India’s ministry of corporate affairs (MCA) notified on January 3 that private companies with an outstanding debt of INR 1 billion (US$14.08 million) or more – owed to financial institutions and banks – will have to file their financial audit reports, starting financial year (FY) 2020-21, which commences April 1, 2020.
These companies will also have to conduct a mandatory secretarial audit, and then submit the audit findings with the MCA.
The latest amendments were announced under the Companies (Appointment and Remuneration of Managerial Personnel) Amendment Rules, 2020.
Threshold to mandatorily employ a company secretary increased
From FY 2020-21, every private company with a paid-up share capital of INR 100 million (US$1.4 million) or more will be required to employ a company secretary. Previously, this threshold was INR 50 million (US$704,680).
In a report by the Times of India, a senior government official was quoted saying that these changes were incorporated with the purpose of reducing the compliance cost for smaller companies, and to protect public interest in case of companies with large debt.
“A number of companies that do not have substantive business operations had represented that it is onerous for them to employ a company secretary only because they have a paid-up share capital of INR 50 million and this was raising compliance cost,” said the official, as per the Times of India report.
Push to improve compliances under Companies Act
Experts anticipate that secretarial audits will lead to better compliance with the Companies Act, which is key to the success of corporate governance reforms in India. Increasing the threshold to hire a company secretary, on the other hand, will facilitate the ease of doing business for small firms.
In the case of financial audits, currently, only listed companies in India are required to disclose their statements – every three months.

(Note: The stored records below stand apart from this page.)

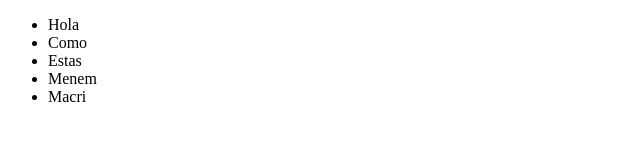
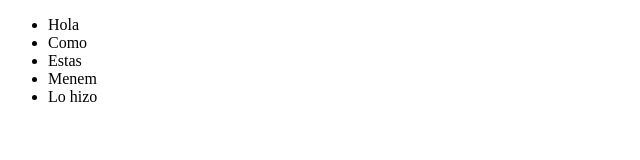
Before and after one commit to ManuelTalavera/prueba-git, a plain HTML site: page index.html in a window 1280 px wide. Shown: the full height of the page, 0-640 px from the left. Drawn offline with Linux system fonts and the light colour scheme.

Commit message:
Este cambio cruzo el charco

```diff
--- a/index.html
+++ b/index.html
@@ -13,7 +13,7 @@
             <li>Como</li>
             <li>Estas</li>
             <li>Menem</li>
-            <li>Macri</li>
+            <li>Lo hizo</li>
         </ul>
     </section>
 
```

Starting FY 2020-21, private firms will also have to furnish their financial statements.
Previously, only public companies with either a paid-up share capital of INR 500 million (US$7.03 million) or more, or public companies with a turnover of INR 2.5 billion (US$35.02 million), were required to submit secretarial reports.